05 Jun 2024 | By Ghati Nyehita
speakers AfCFTA conference May 2024
05 Jun 2024 | By Ghati Nyehita

On May 16-17, 2024, the DST/NRF SARChI Research Chair of Intellectual Property, Innovation, and Development team attended the highly anticipated conference, "Open for Business: The AfCFTA, Africa Trade and Innovation Conference," held at UPSA Law School in Accra, Ghana. The theme, "Taking Stock of the Implementation of the AfCFTA: Continental Efforts, State Commitment, and Private Sector Involvement," drew experts and stakeholders from across the continent to discuss the progress and challenges of the AfCFTA.

Special Remarks: H.E. Wamkele Mene, Secretary General of AfCFTA Secretariat
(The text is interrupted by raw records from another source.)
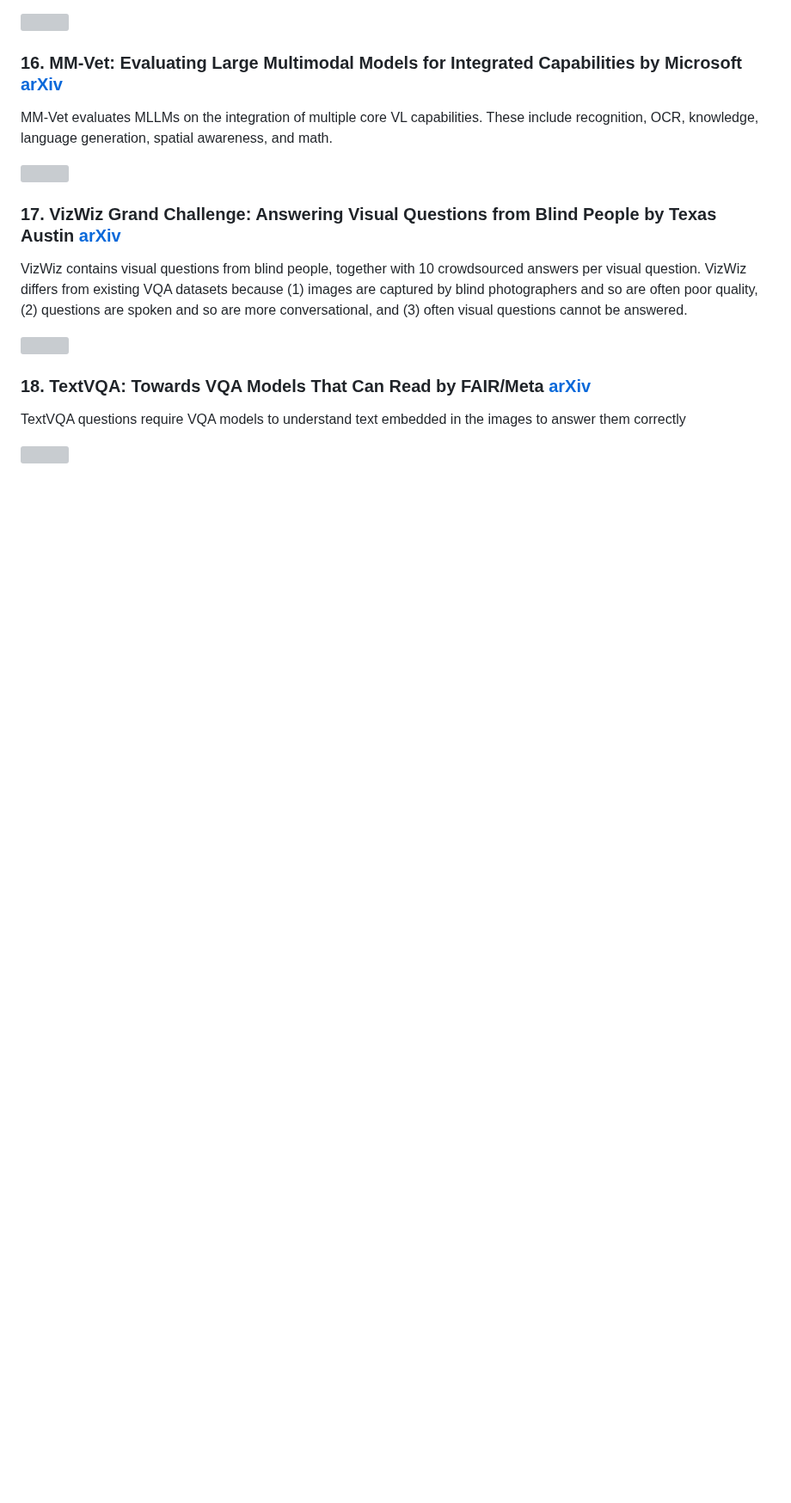
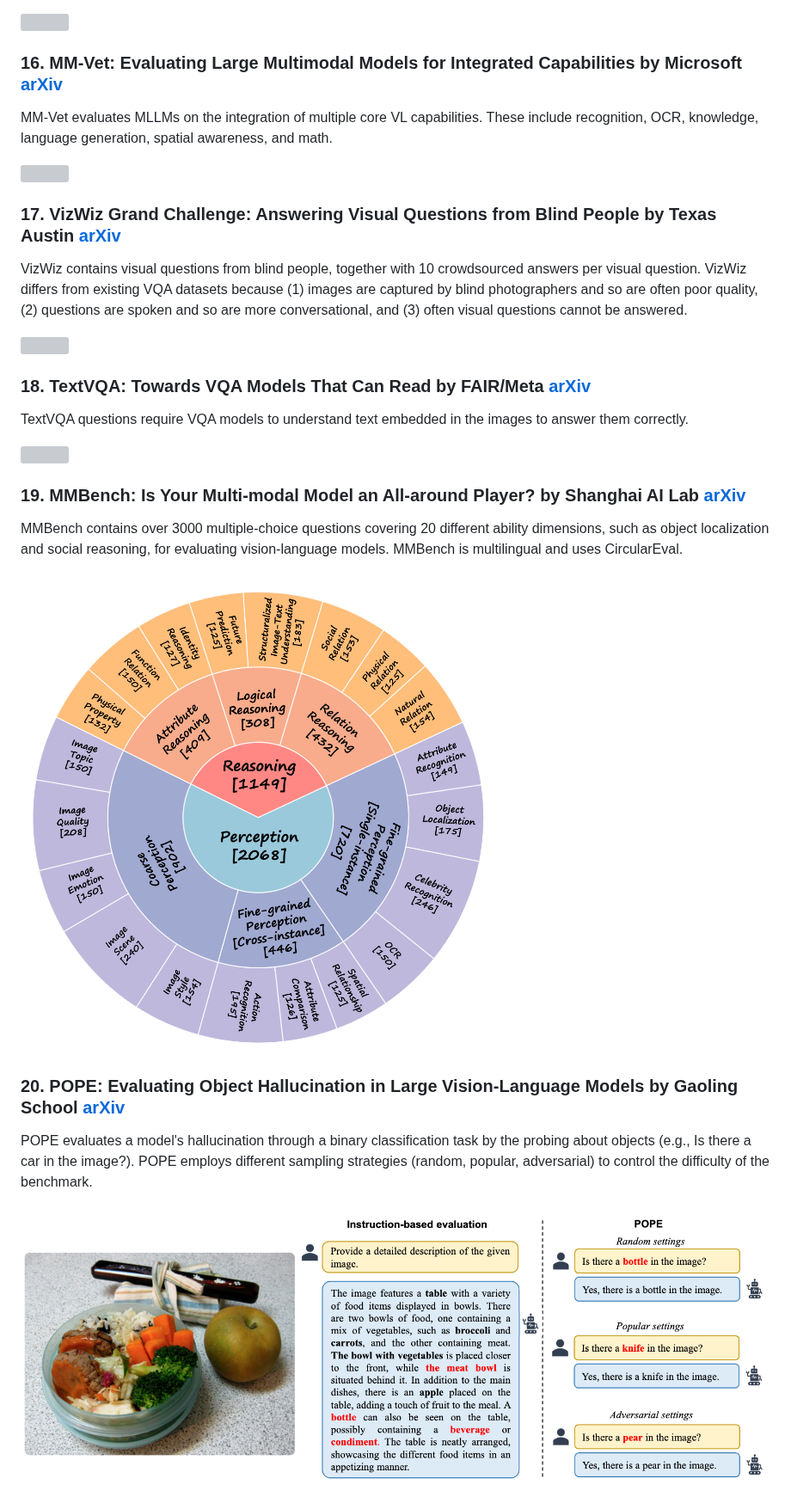
Before and after one commit to ahmdtaha/conference_notes, a Markdown page: VLM.md, the part around one of its changes. Shown at 86% size. Rendered like a GitHub page; pictures changed too: imgs/mmbench_shanghai.png (added), imgs/pope_gaoling.png (added); blank space fills up the shorter version; grey boxes are pictures that could not be loaded.

Commit message:
Add MMBench, POPE, and SeedBench benchmarks

```diff
--- a/VLM.md
+++ b/VLM.md
@@ -219,6 +219,22 @@ VizWiz contains visual questions from blind people, together with 10 crowdsource
 
 ### 18. TextVQA: Towards VQA Models That Can Read by FAIR/Meta [arXiv](https://arxiv.org/pdf/1904.08920)
 
-TextVQA questions require VQA models to understand text embedded in the images to answer them correctly
+TextVQA questions require VQA models to understand text embedded in the images to answer them correctly.
 
 ![](./imgs/textvqa_meta.png)
+
+
+### 19. MMBench: Is Your Multi-modal Model an All-around Player? by Shanghai AI Lab [arXiv](https://arxiv.org/abs/2307.06281)
+
+MMBench contains over 3000 multiple-choice questions covering 20 different ability dimensions, such as object localization and social reasoning, for evaluating vision-language models. MMBench is multilingual and uses CircularEval.
+
+![](./imgs/mmbench_shanghai.png)
+
+
+### 20. POPE: Evaluating Object Hallucination in Large Vision-Language Models by Gaoling School [arXiv](https://arxiv.org/abs/2305.10355)
+
+POPE evaluates a model's hallucination through a binary classification task by the probing about objects (e.g., Is there a car in the image?). POPE employs different sampling strategies (random, popular, adversarial) to control the difficulty of the benchmark.
+
+![](./imgs/pope_gaoling.png)
+
+
```
Also changed, not shown: other parts of VLM.md (+5 -0 lines), imgs/seed_bench_tencent.png (added).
Special Guest of Honour, H.E. Wamkele Mene, Secretary General of the AfCFTA Secretariat, underscored the importance of developing a robust legal and intellectual framework for the AfCFTA. He praised the agreement as one of the leading legal instruments on trade law globally, emphasizing that Africans have crafted a legal framework that is now sought after for advice on trade issues.

H.E. Wamkele Mene highlighted the significance of the ratification process—with 47 countries having ratified it. He also pointed out the critical role of the private sector in realizing the commercial value of the trade agreement.

Keynote Address: Economic and Political Dimensions

In the keynote address, Professor Melaku Desta, Coordinator of the African Trade Policy Centre at the United Nations Economic Commission for Africa, elaborated on the origins and objectives of the AfCFTA. He emphasized two main themes:

  1. Economic Prosperity: Driving growth and development across Africa.
  2. Political Stability: Promoting peace and stability through economic integration.

Insights from Professor Caroline Ncube

Professor Caroline Ncube was one of the distinguished guest speakers. She addressed the complex backdrop against which the AfCFTA is being implemented. She referred to this as a "polycrisis," highlighting the multitude of challenges such as wars, the COVID-19 pandemic, economic inequity, and climate change. Despite these hurdles, the AfCFTA is forging ahead, driven by the necessity to find solutions within the unique context of the African continent.

Professor Ncube emphasized the importance of crafting norms to complete the legal architecture of the agreement. With eight protocols already in place—including those on intellectual property, investments, competition, digital trade, and dispute resolution—she challenged participants to move beyond critique and actively seek solutions to improve these frameworks.

Protecting Traditional Knowledge: Nate Gotora's Analysis

Another significant contribution came from Nate Gotora, who presented a paper analyzing the structural and systemic barriers to the AfCFTA's implementation in protecting traditional knowledge and cultural heritage. His critical analysis within the context of African trade law shed light on the need for robust measures to safeguard these invaluable aspects of Africa's heritage in the face of increasing globalization.